═══ The records
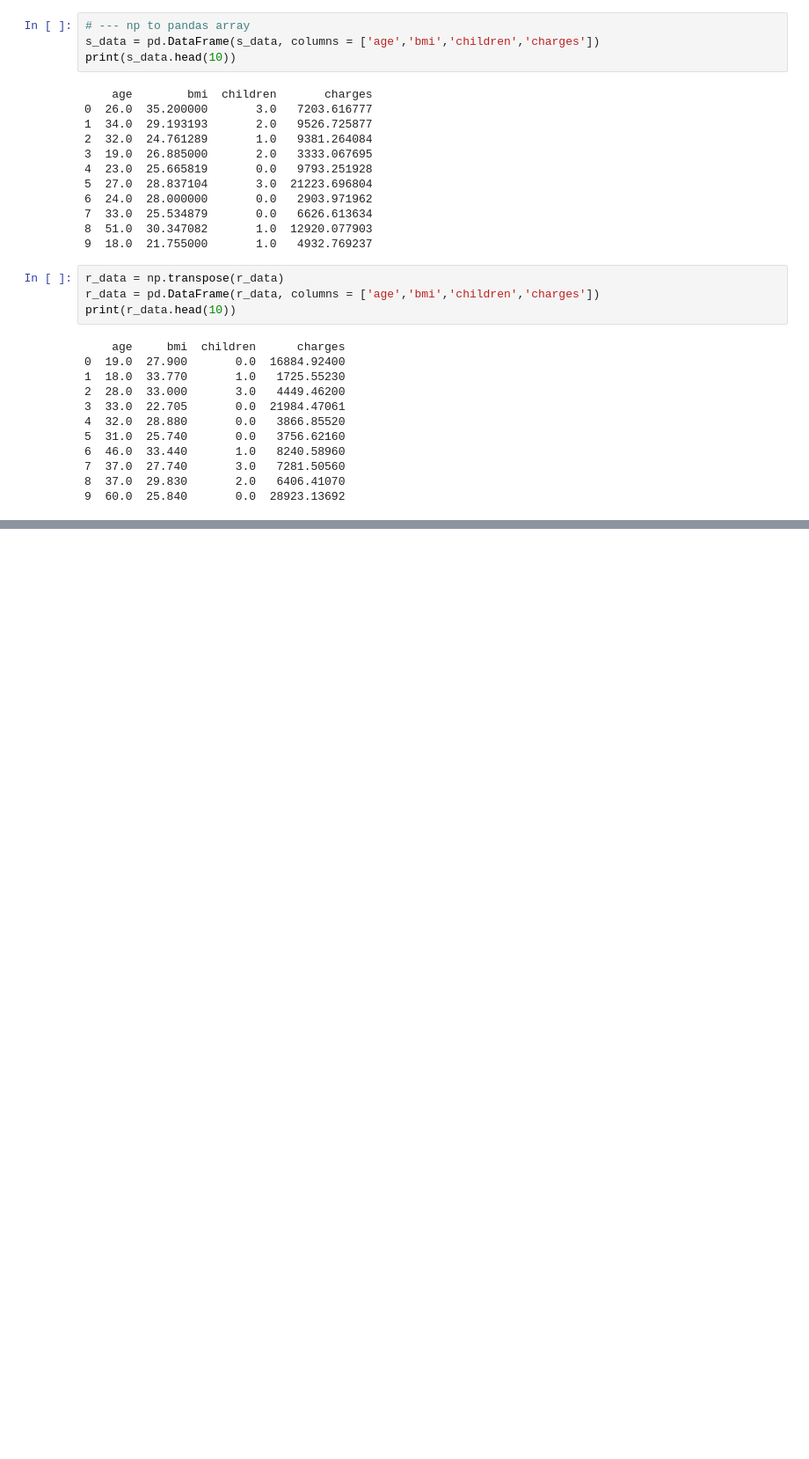
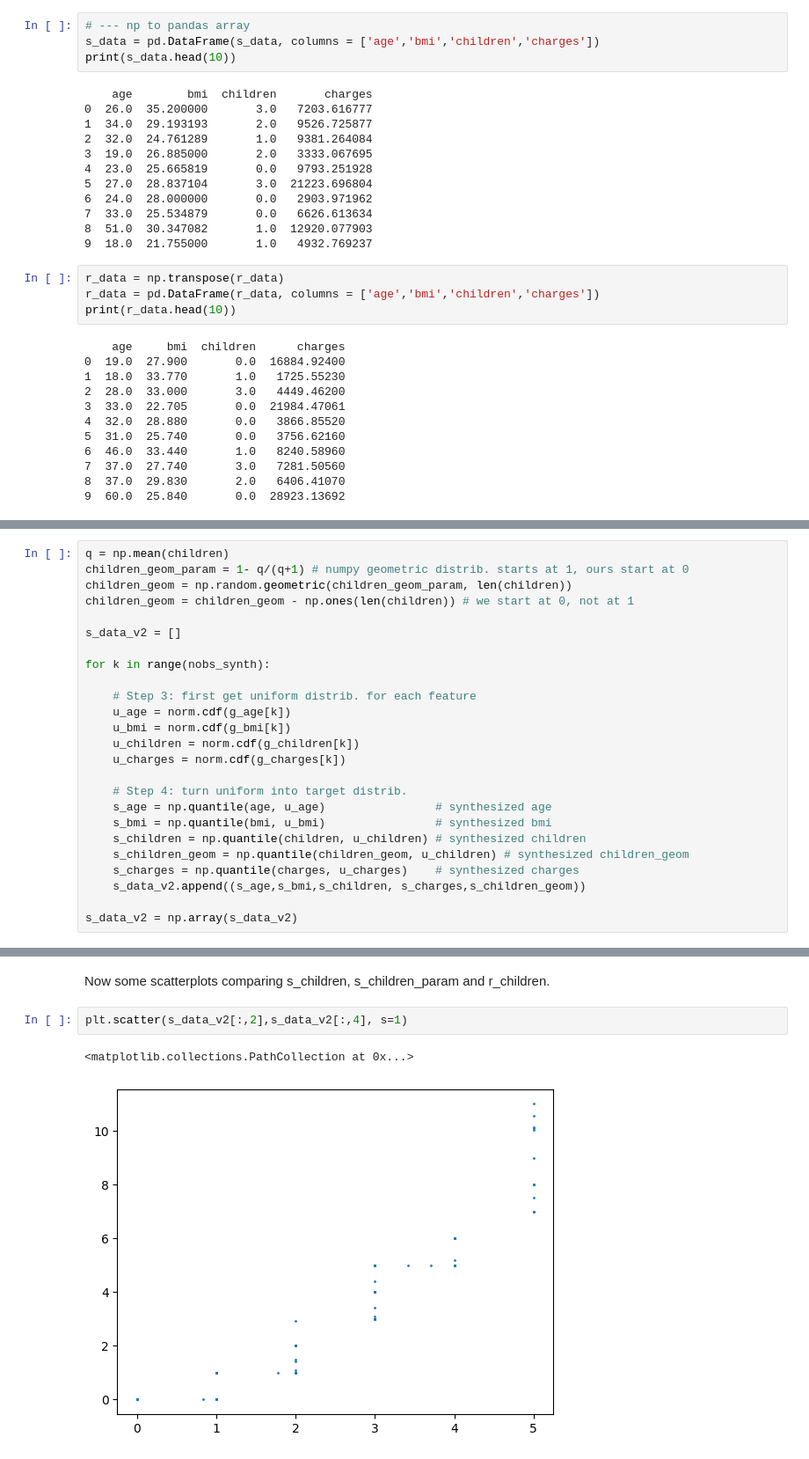
Before and after one commit to VincentGranville/Notebooks, a Jupyter notebook: copula_insurance_nogroup.ipynb, the cells around one changed output, grey strips where cells are left out. Shown at 88% size. Drawn from its saved outputs; the diff is of its cells as text; blank space fills up the shorter version.

Commit message:
Synthetic data with copula: insurance dataset, no grouping

```diff
--- a/copula_insurance_nogroup.ipynb
+++ b/copula_insurance_nogroup.ipynb
@@ -326,0 +328,25 @@ sister feature <code>s_param_children</code>. See what happens when we switch th
+# %%
+q = np.mean(children)
+children_geom_param = 1- q/(q+1) # numpy geometric distrib. starts at 1, ours start at 0
+children_geom = np.random.geometric(children_geom_param, len(children))
+children_geom = children_geom - np.ones(len(children)) # we start at 0, not at 1
+
+s_data_v2 = []
+
+for k in range(nobs_synth):
+
+    # Step 3: first get uniform distrib. for each feature
+    u_age = norm.cdf(g_age[k])
+    u_bmi = norm.cdf(g_bmi[k])
+    u_children = norm.cdf(g_children[k])
+    u_charges = norm.cdf(g_charges[k])
+
+    # Step 4: turn uniform into target distrib.
+    s_age = np.quantile(age, u_age)                # synthesized age
+    s_bmi = np.quantile(bmi, u_bmi)                # synthesized bmi
+    s_children = np.quantile(children, u_children) # synthesized children
+    s_children_geom = np.quantile(children_geom, u_children) # synthesized children_geom
+    s_charges = np.quantile(charges, u_charges)    # synthesized charges
+    s_data_v2.append((s_age,s_bmi,s_children, s_charges,s_children_geom))
+
+s_data_v2 = np.array(s_data_v2)
@@ -326,0 +395,7 @@ sister feature <code>s_param_children</code>. See what happens when we switch th
+# %% [markdown]
+Now some scatterplots comparing s_children, s_children_param and r_children.
+# %%
+plt.scatter(s_data_v2[:,2],s_data_v2[:,4], s=1)
+# %% [output]
+<matplotlib.collections.PathCollection at 0x...>
+[figure, added]
```
Also changed, not shown: parts of 33 cells of this notebook.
══════
- _Your instructions_
From the entries above, select each line containing the string "distrib".

- _Output of the task_
+children_geom_param = 1- q/(q+1) # numpy geometric distrib. starts at 1, ours start at 0
+    # Step 3: first get uniform distrib. for each feature
+    # Step 4: turn uniform into target distrib.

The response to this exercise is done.